→ **Exercise**:
Scan the entries below. List each line with "Feed".

→ **Data shown**:
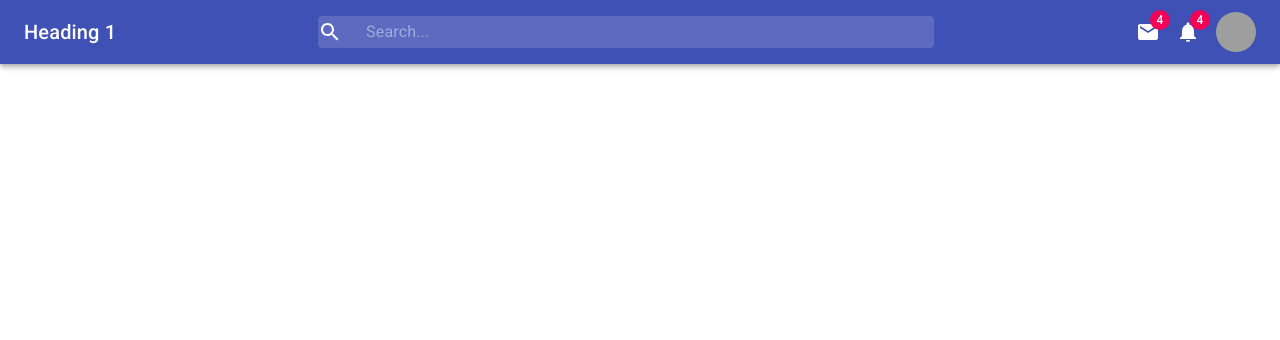
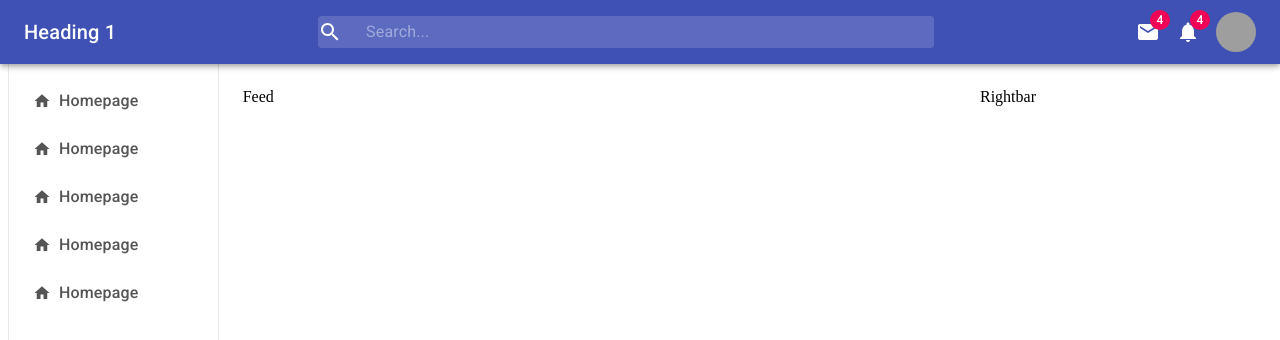
Before and after one commit to cinekenic/Material-UI-React-Responsive-Project, a React (Create React App) app: page / in a window 1280 px wide. Shown: the top 340 px of the page. Built offline with nearby package versions, Linux system fonts and the light colour scheme; grey boxes are pictures that could not be loaded.

Commit message:
improve Feed, Leftbar and Rightbar

```diff
--- a/src/App.js
+++ b/src/App.js
@@ -1,23 +1,39 @@
+import { Grid } from "@material-ui/core";
+import Leftbar from "./components/Leftbar";
+import Feed from "./components/Feed";
+import Rightbar from "./components/Rightbar";
+import Navbar from "./components/Navbar";
 
-import Navbar from './components/Navbar'
-// const { makeStyles } = require("@material-ui/core");
+const { makeStyles } = require("@material-ui/core");
 
-// const useStyle = makeStyles((theme)=>({
-
-//   button:{
-//     ...theme.myButton
-//   }
-// }))
-
-
+const useStyle = makeStyles((theme) => ({
+  // button: {
+  //   ...theme.myButton,
+  // },
+  right: {
+    [theme.breakpoints.down("sm")]: {
+      display: "none",
+    },
+  },
+}));
 
 function App() {
-
-  // const classes = useStyle();
+  const classes = useStyle();
 
   return (
-    <div >
-        <Navbar/>
+    <div>
+      <Navbar />
+      <Grid container>
+        <Grid item sm={2} xs={2}>
+          <Leftbar />
+        </Grid>
+        <Grid item sm={7} xs={10}>
+          <Feed />
+        </Grid>
+        <Grid item sm={3} className={classes.right}>
+          <Rightbar />
+        </Grid>
+      </Grid>
     </div>
   );
 }
--- a/src/components/Feed.jsx
+++ b/src/components/Feed.jsx
@@ -1,25 +1,20 @@
 import { Person } from "@material-ui/icons";
 
-const { makeStyles } = require("@material-ui/core");
+const { makeStyles, Container } = require("@material-ui/core");
 
-const useStyle = makeStyles((theme)=>({
-
+const useStyle = makeStyles((theme) => ({
   // button:{
   //   ...theme.myButton
   // }
-}))
-
-
+  container: {
+    paddingTop: theme.spacing(10),
+  },
+}));
 
 function Feed() {
-
   const classes = useStyle();
 
-  return (
-    <div >
-
-    </div>
-  );
+  return <Container className={classes.container}>Feed</Container>;
 }
 
 export default Feed;
--- a/src/components/Leftbar.jsx
+++ b/src/components/Leftbar.jsx
@@ -1,24 +1,71 @@
-import { Person } from "@material-ui/icons";
+import { Home, Person } from "@material-ui/icons";
 
-const { makeStyles } = require("@material-ui/core");
+const { makeStyles, Container, Typography } = require("@material-ui/core");
 
-const useStyle = makeStyles((theme)=>({
-
+const useStyle = makeStyles((theme) => ({
   // button:{
   //   ...theme.myButton
   // }
-}))
-
-
+  container: {
+    height: "100vh",
+    color: "white",
+    paddingTop: theme.spacing(10),
+    backgroundColor: theme.palette.primary.main,
+    [theme.breakpoints.up("sm")]: {
+      backgroundColor: "white",
+      color: "#555",
+      border: "1px solid #ece7e7",
+    },
+  },
+  item: {
+    display: "flex",
+    alignItems: "center",
+    marginBottom: theme.spacing(4),
+    [theme.breakpoints.up("sm")]: {
+      marginBottom: theme.spacing(3),
+      cursore: "pointer",
+    },
+  },
+  icon: {
+    marginRight: theme.spacing(1),
+    [theme.breakpoints.up("sm")]: {
+      fontSize: "18px",
+    },
+  },
+  text: {
+    fontWeight: 500,
+    [theme.breakpoints.down("sm")]: {
+      display: "none",
+    },
+  },
+}));
 
 function Leftbar() {
-
   const classes = useStyle();
 
   return (
-    <div >
-
-    </div>
+    <Container className={classes.container}>
+      <div className={classes.item}>
+        <Home className={classes.icon} />
+        <Typography className={classes.text}>Homepage</Typography>
+      </div>
+      <div className={classes.item}>
+        <Home className={classes.icon} />
+        <Typography className={classes.text}>Homepage</Typography>
+      </div>
+      <div className={classes.item}>
+        <Home className={classes.icon} />
+        <Typography className={classes.text}>Homepage</Typography>
+      </div>
+      <div className={classes.item}>
+        <Home className={classes.icon} />
+        <Typography className={classes.text}>Homepage</Typography>
+      </div>
+      <div className={classes.item}>
+        <Home className={classes.icon} />
+        <Typography className={classes.text}>Homepage</Typography>
+      </div>
+    </Container>
   );
 }
 
--- a/src/components/Navbar.jsx
+++ b/src/components/Navbar.jsx
@@ -76,7 +76,7 @@ function Navbar() {
   const classes = useStyle({ open });
 
   return (
-    <AppBar>
+    <AppBar position="fixed">
       <Toolbar className={classes.toolbar}>
         <Typography variant="h6" className={classes.logoLg}>
           Heading 1
--- a/src/components/Rightbar.jsx
+++ b/src/components/Rightbar.jsx
@@ -1,25 +1,20 @@
 import { Person } from "@material-ui/icons";
 
-const { makeStyles } = require("@material-ui/core");
+const { makeStyles, Container } = require("@material-ui/core");
 
-const useStyle = makeStyles((theme)=>({
-
+const useStyle = makeStyles((theme) => ({
   // button:{
   //   ...theme.myButton
   // }
-}))
-
-
+  container: {
+    paddingTop: theme.spacing(10),
+  },
+}));
 
 function Rightbar() {
-
   const classes = useStyle();
 
-  return (
-    <div >
-
-    </div>
-  );
+  return <Container className={classes.container}>Rightbar</Container>;
 }
 
 export default Rightbar;
```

→ **Written response**:
improve Feed, Leftbar and Rightbar
+import Feed from "./components/Feed";
+          <Feed />
--- a/src/components/Feed.jsx
+++ b/src/components/Feed.jsx
 function Feed() {
+  return <Container className={classes.container}>Feed</Container>;
 export default Feed;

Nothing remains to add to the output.